An Overview (continued) Singapore had an impressive growth rate of about 10% (and 8% during 1970-81). Singapore had almost full employment of labor (1.7 percent to 3 percent unemployment rates). Singapore’s population is approximately 4.6 million, with working age population representing 77% of the population.
An Overview (continued) Three ethnic groups: Chinese-77%, Malays-14% and Indians-8% Open and corruption-free economic environment along with legendary cleanliness if the city-state. Per Capita Income: $52,000 Agriculture: 0% Manufacturing: 33% Services: 67%
Development Model Export-Orientation Foreign investment in manufacturing sector from almost 3,000 MNCs Heavy dependence on foreign workers (600,000 in 2000)-constitutes 27% of the labor force Government intervention in many economic activities-compulsory saving schemes, pro- business and pro-labor government is a unique feature Central Provident Fund
Development Model (continued) State-directed investments in strategic government-owned corporations Development of technological sector, biotech industries and pharmaceutical sector Financial and technology hub with its attractive infrastructure and skilled workforce
Current Developments/ Problems Global Recession Resource shortages: land, water High-cost economy-labor shortage and inflation, high rents.

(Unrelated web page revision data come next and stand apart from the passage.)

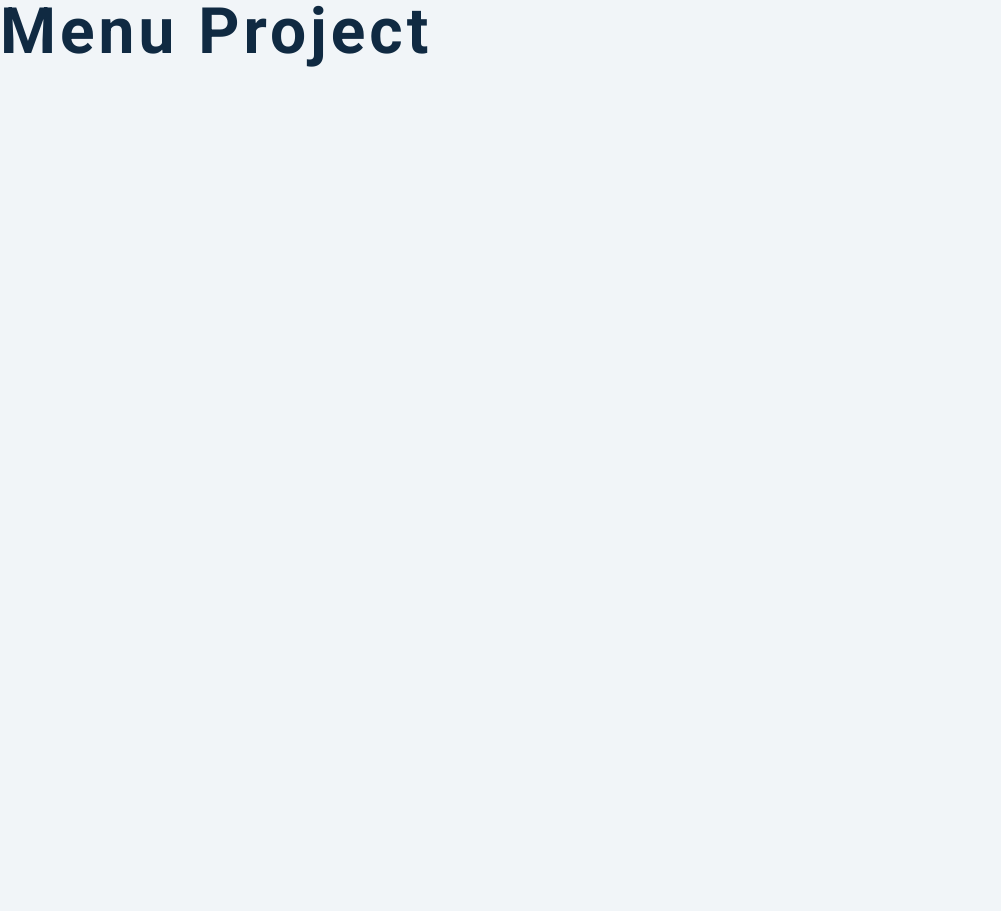
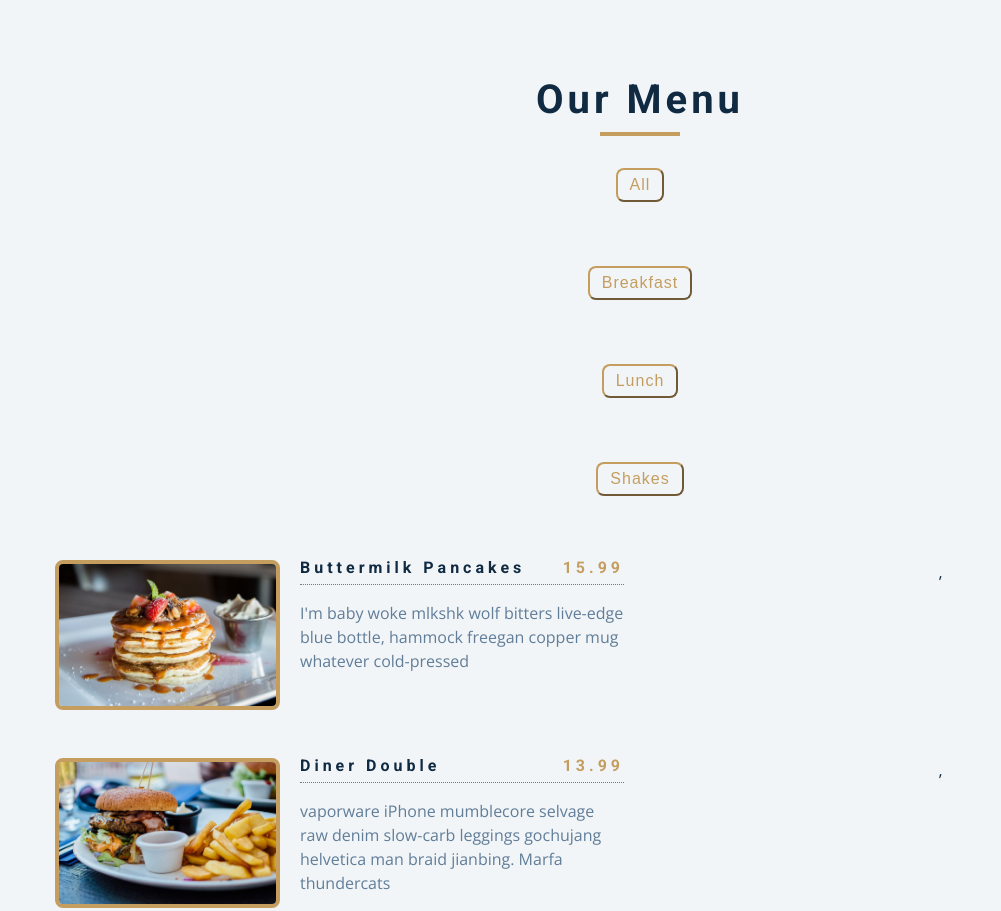
Before and after one commit to navin2608/practice-session, a plain HTML site: page javascript-basic-projects-master/08-menu/setup/index.html in a window 1280 px wide. Shown: the top 911 px of the page, without its empty margins (0-1001 px from the left). Before the commit the page ends 800 px from the top, so only its background shows below. Drawn offline with nearby package versions, Linux system fonts and the light colour scheme.

Commit message:
menu category added

```diff
--- a/javascript-basic-projects-master/08-menu/setup/app.js
+++ b/javascript-basic-projects-master/08-menu/setup/app.js
@@ -72,3 +72,37 @@ const menu = [
     desc: `skateboard fam synth authentic semiotics. Live-edge lyft af, edison bulb yuccie crucifix microdosing.`,
   },
 ];
+const sectionCenter=document.querySelector(".section-center");
+const filterBtns=document.querySelectorAll(".filter-btn");
+window.addEventListener("DOMContentLoaded",function(){
+  displayMenuItems(menu);
+})
+filterBtns.forEach(function(btn){
+  btn.addEventListener('click',function(e){
+      console.log(e.currentTarget.id);
+      if(e.currentTarget.id!=="all"){
+        displayMenuItems(menu.filter(data=>data.category===e.currentTarget.id))
+
+      }
+      else{
+        displayMenuItems(menu);
+      }
+       })
+})
+
+function displayMenuItems(menuItems){
+  let displayMenu=menuItems.map(function(item){
+    return `<article class="menu-item">
+    <img src=${item.img} class="photo" alt="menu-item">
+    <div class="item-info">
+      <header>
+      <h4>${item.title}</h4>
+      <h4 class="price">${item.price}</h4>
+    </header>
+    <p class="item-text">${item.desc}</p>
+    </div>
+  </article>`
+  });
+  displayMenu=displayMenu.join(",","");
+  sectionCenter.innerHTML=displayMenu;
+}
--- a/javascript-basic-projects-master/08-menu/setup/index.html
+++ b/javascript-basic-projects-master/08-menu/setup/index.html
@@ -13,7 +13,31 @@
     <link rel="stylesheet" href="styles.css" />
   </head>
   <body>
-    <h1>menu project</h1>
+    <section class="menu">
+      <div class="title">
+        <h2>Our menu</h2>
+        <div class="underline"></div>
+      </div>
+      <!-- filter buttons -->
+      <!-- menu items -->
+      <div class="btn-container">
+        <button class="filter-btn" data-id="all" id="all">All</button>
+      </div>
+      <div class="btn-container">
+        <button class="filter-btn" id="breakfast">breakfast</button>
+      </div>
+      <div class="btn-container">
+        <button class="filter-btn" id="lunch">lunch</button>
+      </div>
+      <div class="btn-container">
+        <button class="filter-btn" id="shakes">shakes</button>
+      </div>
+      <div class="section-center">
+        <!-- single item -->
+
+        <!-- end of single item -->
+      </div>
+    </section>
     <!-- javascript -->
     <script src="app.js"></script>
   </body>
```
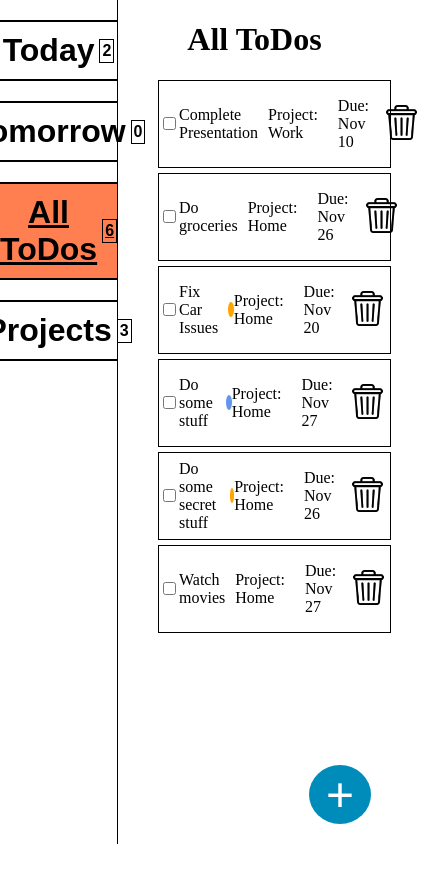
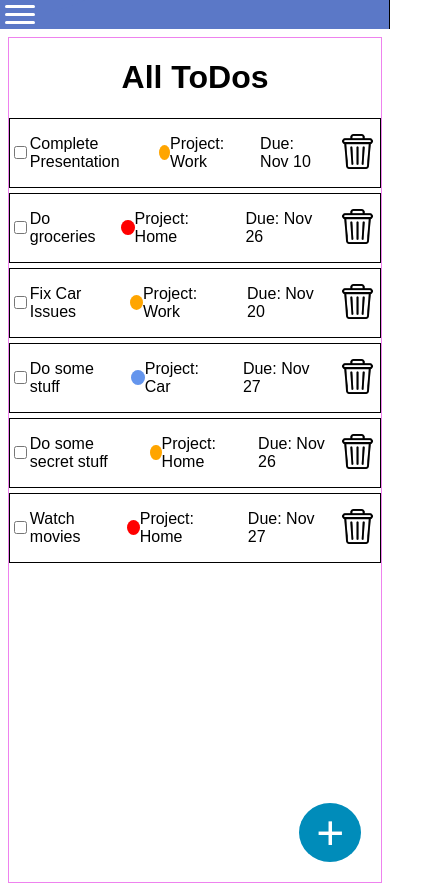
Before and after one commit to SebastienPJ/todo-list, a website built with webpack: page dist/index.html in a window 390 px wide. Shown: the whole page, 424 px wide, since content can reach past the window. Before the commit the page ends 844 px from the top, so only its background shows below. Built offline with Linux system fonts and the light colour scheme.

Commit message:
css styling, add media queries

```diff
--- a/src/create.js
+++ b/src/create.js
@@ -230,6 +230,7 @@ const createElements = (() => {
 
 
       const _listContainer = document.createElement('div');
+      // _listContainer.classList.add('list-container')
 
       let uL = createListOfTasks(_tasksBelongingToProj, _listOfAllTasks)
 
--- a/src/index.js
+++ b/src/index.js
@@ -1,20 +1,8 @@
 import { renderTodo } from "./render";
 import './styles.css';
-import { addDays, format, isToday, isTomorrow, startOfDay, startOfToday, startOfTomorrow, isDate, parseISO } from "date-fns";
+import { addDays, format, isToday, isTomorrow, parseISO } from "date-fns";
 
 const todo = (() => {
-
-  const deleteKeyFromObj = (key, objects) => {
-    objects.forEach(object => {
-      delete object[key]
-    })
-  }
-
-
-
-
-
-
 
   const todoFactory = (data) => {
 
@@ -51,15 +39,6 @@ const todo = (() => {
   const captureFormData = (form) => {
     return new FormData(form)
   };
-
-
-
-
-
-
-
-
-
 
 
   const highlightSelectedButton = (event) => {
@@ -329,7 +308,7 @@ const todo = (() => {
       priority: "medium",
       isTodoDone: "no",
       notes: "vroom vroom",
-      project: "Home"
+      project: "Work"
     },
 
     {
@@ -338,7 +317,7 @@ const todo = (() => {
       priority: "low",
       isTodoDone: "no",
       notes: 'go to walmart cheap food',
-      project: "Home"
+      project: "Car"
     },
 
     {
@@ -412,14 +391,23 @@ const todo = (() => {
 
   const _todayButton = document.querySelector('#today-button');
   const _tomorrowButton = document.querySelector('#tomorrow-button');
-  const _allTodoButton = document.querySelector('#all-todo-button')
+  const _allTodoButton = document.querySelector('#all-todo-button');
   const _projectButton = document.querySelector('#projects-button');
 
 
   _allTodoButton.setAttribute('counter-data', _todoList.length);
   _projectButton.setAttribute('counter-data', _projectList.length);
   _todayButton.setAttribute('counter-data', _dueToday.length);
-  _tomorrowButton.setAttribute('counter-data', _dueTomorrow.length)
+  _tomorrowButton.setAttribute('counter-data', _dueTomorrow.length);
+
+
+
+  const navLinks = document.querySelector('.nav-links')
+  const toggleMenu = document.querySelector('.toggle-menu');
+  toggleMenu.addEventListener('click', () =>{
+    navLinks.classList.toggle('open')
+  })
+
 
 
 
--- a/src/styles.css
+++ b/src/styles.css
@@ -1,24 +1,34 @@
 body {
   margin: 0;
+  font-family: sans-serif;
 }
 
 
 .todo-app {
+  height: 100vh;
   display: flex;
 }
 
 
 .side-bar {
-  width: 30vw;
-  height: 100vh;
+  /* width: 30vw; */
+  /* height: 100vh; */
   border-right: 1px solid black;
+  background-color: #5b78c7;
+  /* display: none; */
+  /* position: fixed; */
+  /* display: flex; */
 }
 
+
+.close {
+  display: none;
+}
 
 
 .menu-button {
   width: 100%;
-  margin: 20px 0;
+  margin: 50px 0;
   padding: 10px;
   border: none;
   font-size: 2rem;
@@ -60,9 +70,11 @@ body {
 
 
 .todo-display {
-  width: 70vw;
+  /* width: 70vw; */
   height: 100vh;
   position: relative;
+  margin: 2vw;
+  border: 1px solid violet
 }
 
 
@@ -328,3 +340,95 @@ textarea {
   border: 1px solid black;
   font-weight: bold;
 }
+
+h1 {
+  /* border: 1px solid black; */
+}
+
+.bar {
+  width: 30px;
+  height: 3px;
+  background-color: white;
+  margin: 5px;
+  border-radius: 15px;
+}
+
+
+.toggle-menu {
+  display: none;
+}
+.nav-links {
+  /* display: none; */
+}
+
+ul {
+  padding: 0;
+}
+
+
+
+@media screen and (max-width: 680px) {
+
+  .close {
+    display: none;
+  }
+
+  .toggle-menu {
+    z-index: 2;
+    /* position: absolute; */
+
+  }
+
+  .todo-display {
+    /* display: none; */
+  }
+
+  .side-bar {
+    /* position: fixed; */
+    /* height: 100vh; */
+    /* width: 100%; */
+  }
+
+  .toggle-menu {
+    display: block;
+  }
+
+
+  .nav-links {
+    position: fixed;
+    background-color: #5b78c7;
+    height: 100vh;
+    width: 100%;
+    z-index: 1;
+    display: flex;
+    /* display: none; */
+    flex-direction: column;
+    justify-content: space-around;
+    padding: 20px 0;
+    clip-path: circle(100px at 10% -10%);
+    -webkit-clip-path: circle(100px at 10% -10%);
+    transition: all 1s ease-out;
+
+
+  }
+
+  .nav-links.open {
+    clip-path: circle(1100px at 10% -10%);
+    -webkit-clip-path: circle(1100px at 10% -10%);
+
+  }
+
+
+  .side-bar {
+    display: flex;
+  }
+
+  .todo-app {
+    display: block;
+  }
+
+
+
+
+
+}
```
Also changed, not shown: dist/index.html, dist/main.js.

In 2006, office rents tripled Pharmaceutical hub and growth of R&D and scientific knowledge Labor disputes: Foreign workers; Government encourages early resolutions Strong trade unions – but work government and management Reduce dependence on ICT global demand